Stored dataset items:
**********
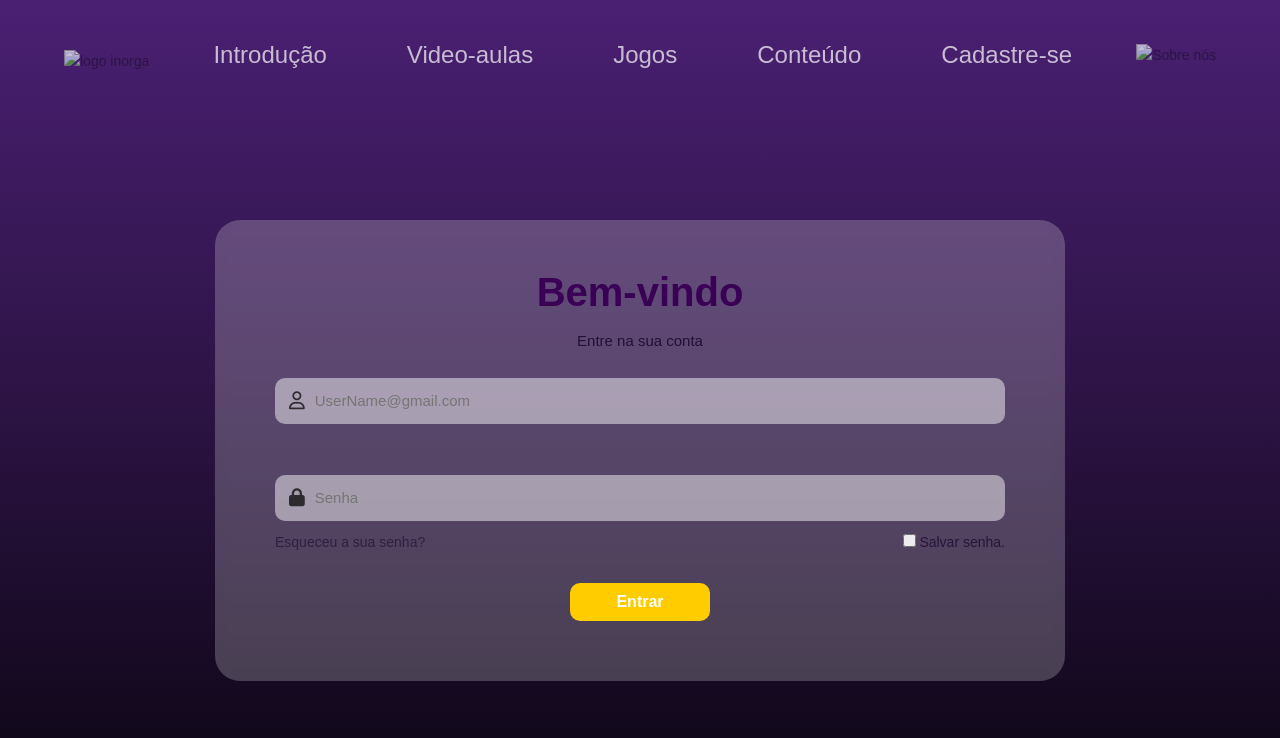
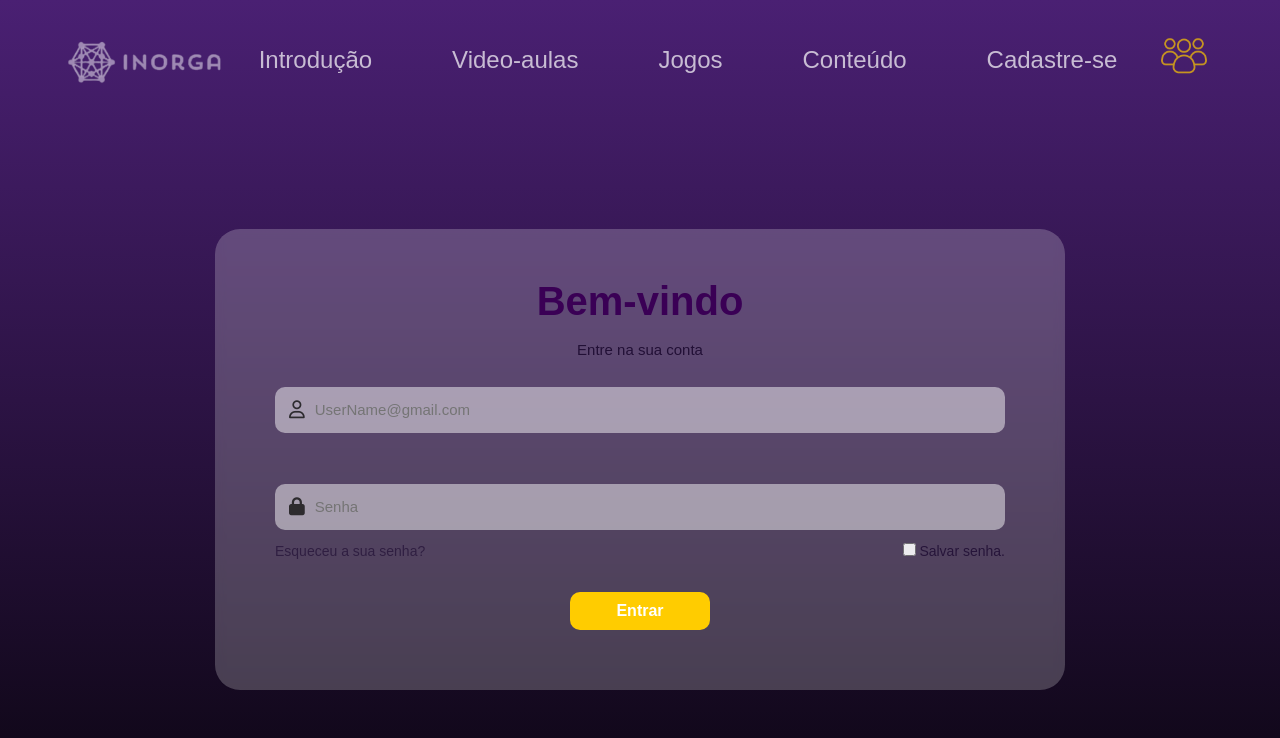
Before and after one commit to Geovannaoliveiracosta12a/EDUTEC2025, a plain HTML site: page login.html in a window 1280 px wide. Drawn offline with Linux system fonts and the light colour scheme.

Commit message:
atualização do projeto - login.html

```diff
--- a/login.html
+++ b/login.html
@@ -11,7 +11,7 @@
     <header>
         <div class="logo">
             <a href="./index.html">
-               <img src="./pages/logo.qi.png" alt="logo inorga">
+               <img src="./images/logo.png" alt="logo inorga">
             </a>
         </div>
 
@@ -36,7 +36,7 @@
 
         <div class="about">
             <a href="./sobre-nos.html">
-                <img src="./pages/boneco.icone.png" alt="Sobre nós" class="about-img">
+                <img src="./images/about us.png" alt="Sobre nós" class="about-img">
             </a>
         </div>
     </header>
```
**********
Exercise goal –
Retype every entry exactly as written, but omit the pictures.

Response –
Before and after one commit to Geovannaoliveiracosta12a/EDUTEC2025, a plain HTML site: page login.html in a window 1280 px wide. Drawn offline with Linux system fonts and the light colour scheme.

Commit message:
atualização do projeto - login.html

```diff
--- a/login.html
+++ b/login.html
@@ -11,7 +11,7 @@
     <header>
         <div class="logo">
             <a href="./index.html">
-               <img src="./pages/logo.qi.png" alt="logo inorga">
+               <img src="./images/logo.png" alt="logo inorga">
             </a>
         </div>
 
@@ -36,7 +36,7 @@
 
         <div class="about">
             <a href="./sobre-nos.html">
-                <img src="./pages/boneco.icone.png" alt="Sobre nós" class="about-img">
+                <img src="./images/about us.png" alt="Sobre nós" class="about-img">
             </a>
         </div>
     </header>
```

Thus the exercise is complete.